I noticed Canobi's PCB has 10kohm resistors on the MOSFET section. My primary mosfet works,.. the one that uses digitalWrite,. and it also uses a common ground with everything else and NO resistor. is that what i am missing? a common ground for the PWM mosfet? i am hesitant to mix the 5v arduino ground and the 3.4v power from the Buck Step down driver.
The 10k resistors pull the pins to ground when not in use as I've been told they can sometimes float causing miss readings.
I think a good design target is to not make the board any wider than 1". That way it'll fit inside PVC that is commonly used to make lightsabers. The 1" PVC electrical conduit is also commonly used to make sleds and chassis for lightsabers, so fitting inside those would be a boon. 1" will easily fit inside MHS parts which typically have in ID of 1.25".
Cool setup. You're quite handy! I can drill and tap holes and cut things with a rotary tool. That's about the extent of my metal-working skills. (I told you I hate fabricating!)
This looks pretty good. If you are still including the LP2992 LDO as an SMD component? If so, I'd suggest just routing power from that to the VCC on the arduino for the 3.3V version if you can. The drop out voltage on that part is going to be better than anything you'll get from the on-board regulator on the Arduino, especially some of the clones. In fact, I've had some bad experiences with Arduino Pro Mini 3.3V clones using sub-spec onboard regulators that cut out at 5 volts! That won't fly when you're running a 3.7V battery.
I have taken a hard look at the drawing you posted. I have a few comments and suggestions. Do with them what you will. There is really only one error that I noticed, the rest are just ideas for improvement.1) The mappings for the Busy and VCC (3.3V) pins on the WT588D are each off by one pin. The Busy pin is right next to the VDD pin and the VCC pin is right after that. (VDD, BUSY, VCC, with no skipped pins).
2) You may not need to leave room for the clash sensor. They work best when placed as close to the blade as possible, but people often mount their soundboards close to the pommel. This means that folks will likely run wires from the board up the hilt toward the blade anyway for their clash sensor. It's OK to leave it as is, I'm just pointing out that the space may not be used often. It's an opportunity to make the board smaller, maybe.
3) If you still plan to include the LP2992 LDO, just run power from that to the VCC pin on the arduino (at least for the 3.3V version) and the VCC pin of the WT588D as well. It makes the entire part a 3.3V device with the option to add an LDO or buck to boost power to the VDD on the WT588D for more performance if desired. Otherwise, just bridge the WT588D's VDD to 3.3v as well and call it a day.
4) Why not route pins 2, 3, 5, 6, and 9 toward the inside of the board and take pins 7 (Activation Switch) and 8 (Aux Switch) out to the edge of the board? That way nobody has to solder wires for their switches to the middle of the board. I can see that becoming a big pain, especially if there is a PRO-Mini sitting on the other side and you can't thread the wire through to solder it in through-hole fashion after the MCU is mounted. The signals from the other pins never leave the board, so they don't need that premium edge real estate.

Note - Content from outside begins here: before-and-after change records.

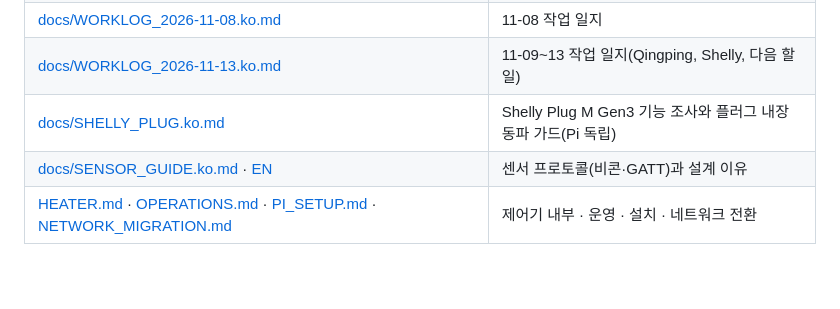
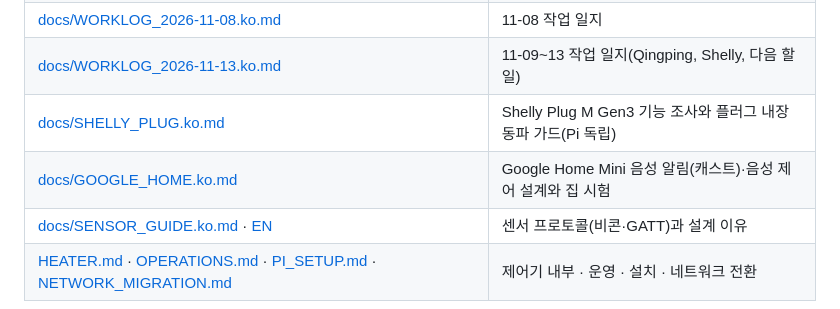
Before and after one commit to ryucheol/sc-sensors, a Markdown page: README.md, the part around the change. GitHub-like rendering; blank space fills up the shorter version.

```diff
--- a/README.md
+++ b/README.md
@@ -147,6 +147,7 @@ smart-cabin/
 | [docs/WORKLOG_2026-11-08.ko.md](docs/WORKLOG_2026-11-08.ko.md) | 11-08 작업 일지 |
 | [docs/WORKLOG_2026-11-13.ko.md](docs/WORKLOG_2026-11-13.ko.md) | 11-09~13 작업 일지(Qingping, Shelly, 다음 할 일) |
 | [docs/SHELLY_PLUG.ko.md](docs/SHELLY_PLUG.ko.md) | Shelly Plug M Gen3 기능 조사와 플러그 내장 동파 가드(Pi 독립) |
+| [docs/GOOGLE_HOME.ko.md](docs/GOOGLE_HOME.ko.md) | Google Home Mini 음성 알림(캐스트)·음성 제어 설계와 집 시험 |
 | [docs/SENSOR_GUIDE.ko.md](docs/SENSOR_GUIDE.ko.md) · [EN](docs/SENSOR_GUIDE.md) | 센서 프로토콜(비콘·GATT)과 설계 이유 |
 | [HEATER.md](HEATER.md) · [OPERATIONS.md](OPERATIONS.md) · [PI_SETUP.md](PI_SETUP.md) · [NETWORK_MIGRATION.md](NETWORK_MIGRATION.md) | 제어기 내부 · 운영 · 설치 · 네트워크 전환 |
 
```
Also changed, not shown: docs/GOOGLE_HOME.ko.md (added, +66 -0 lines), docs/WORKLOG_2026-11-13.ko.md (+7 -0 lines).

That's all for my notes. Don't take that laundry list to mean I'm not impressed; I really am. I'm excited and look forward to working out a way to combine your board with my software.
As Canobi said, he added pull-down resistors for the MOSFET gates to stop them from floating. This is sort of a standard thing to do. The reason your application works without them is that when you do a digitalWrite(LOW) in code, the Arduino will pull the pin to ground so it's not left floating. So in practice you don't technically need them. I've done it both ways.
I put the 10k gate resistors on as a precaution but if they're not essential then I'll ditch those as well it'll help to simplify hand soldering.
Well the resistors are less than pennies each but having tried it, it was a pain to solder them so close to the fet so it would make populating the board quicker and simpler to leave them off.
As to what I use, I design my layouts on my android phone. I found a couple of apps called DriodPCB and PCB design companion, both of which are totally free, totally awesome and have very little to no adds.Design companion has a ruck of useful calculators needed for working out trace widths and the like while DriodPCB is where all the fun happens as you literally "draw" the circuit using a variety of tools (some of which can't actually be used yet but the devs are working on those).
Found it!!"Now I needed to power each LED (Red, Green, and Blue) individually. This is what I came up with: Three MOSFETs wired like so: Gate goes to Arduino Nano output. Source goes to ground. Drain goes to LED negative with current limiting resistor for each LED. "Jake's been holdin out on us!!! Lol only kidding, found that post on CSS forums where they said take Arduino elswhere!! The Pertinax MkII is all I need!!! I took the dive and ordered all the parts, guess I still have to figure out the resistors and buy them too. I understand the smaller brown resistors limiting the voltage for the RGB led's, but what are the grey resistors doing? Sorry my newbness drags your guys brilliance down.
they are not needed on my 3.7v set up. have you got a working set up? have you tried with and with out resistors?
Yes, I tried both ways. It works without the resistors.